_PROBLEM STATEMENT_
Gather all lines in the entries below that include the word "Normalize".

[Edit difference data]
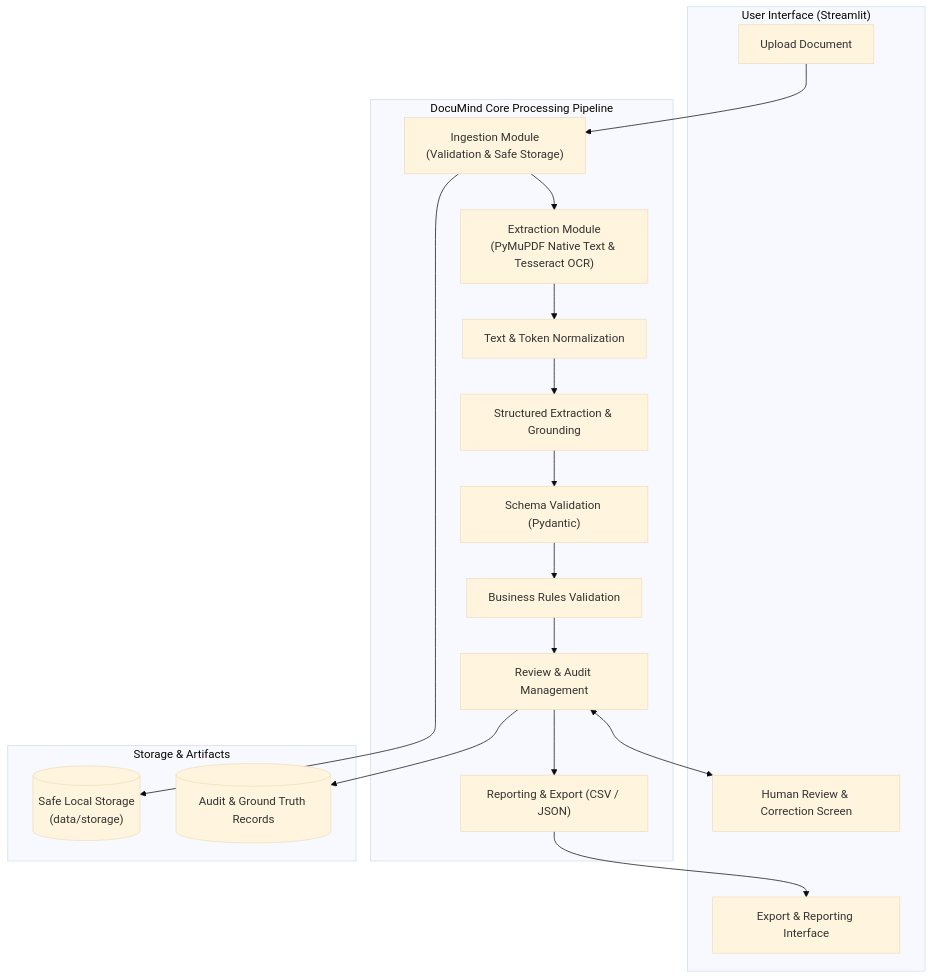
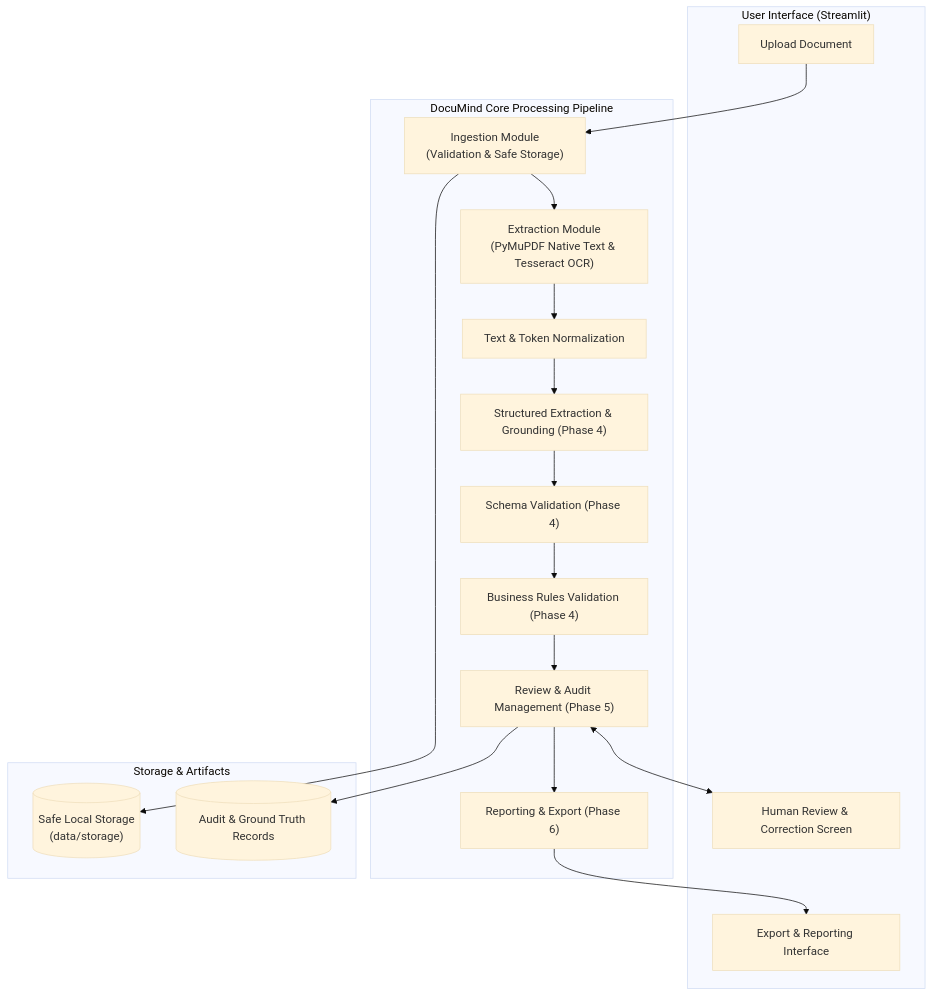
Before and after one commit to ThunderSkull7/DocuMind: the first of 2 diagrams in docs/architecture.md, drawn with Mermaid (base theme). The commit also changed other lines of this file and 24 other files, not shown here.

Commit message:
feat: complete Phase 3 hybrid PDF text extraction and OCR pipeline

````diff
--- a/docs/architecture.md
+++ b/docs/architecture.md
@@ -16,37 +16,37 @@
 ```mermaid
 flowchart TD
     subgraph UI ["User Interface (Streamlit)"]
         UI_Upload["Upload Document"]
         UI_Review["Human Review & Correction Screen"]
         UI_Export["Export & Reporting Interface"]
     end
 
     subgraph Core ["DocuMind Core Processing Pipeline"]
         Ingest["Ingestion Module<br/>(Validation & Safe Storage)"]
         Extract["Extraction Module<br/>(PyMuPDF Native Text & Tesseract OCR)"]
         Normalize["Text & Token Normalization"]
-        Struct["Structured Extraction & Grounding"]
-        SchemaVal["Schema Validation (Pydantic)"]
-        BizVal["Business Rules Validation"]
-        ReviewMod["Review & Audit Management"]
-        ExportMod["Reporting & Export (CSV / JSON)"]
+        Struct["Structured Extraction & Grounding (Phase 4)"]
+        SchemaVal["Schema Validation (Phase 4)"]
+        BizVal["Business Rules Validation (Phase 4)"]
+        ReviewMod["Review & Audit Management (Phase 5)"]
+        ExportMod["Reporting & Export (Phase 6)"]
     end
 
     subgraph Storage ["Storage & Artifacts"]
         LocalStore[("Safe Local Storage<br/>(data/storage)")]
         AuditLog[("Audit & Ground Truth Records")]
     end
 
     UI_Upload --> Ingest
     Ingest --> LocalStore
     Ingest --> Extract
     Extract --> Normalize
     Normalize --> Struct
     Struct --> SchemaVal
     SchemaVal --> BizVal
     BizVal --> ReviewMod
     ReviewMod <--> UI_Review
     ReviewMod --> AuditLog
     ReviewMod --> ExportMod
     ExportMod --> UI_Export
 ```
````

_EXERCISE SOLUTION_
         Normalize["Text & Token Normalization"]
     Extract --> Normalize
     Normalize --> Struct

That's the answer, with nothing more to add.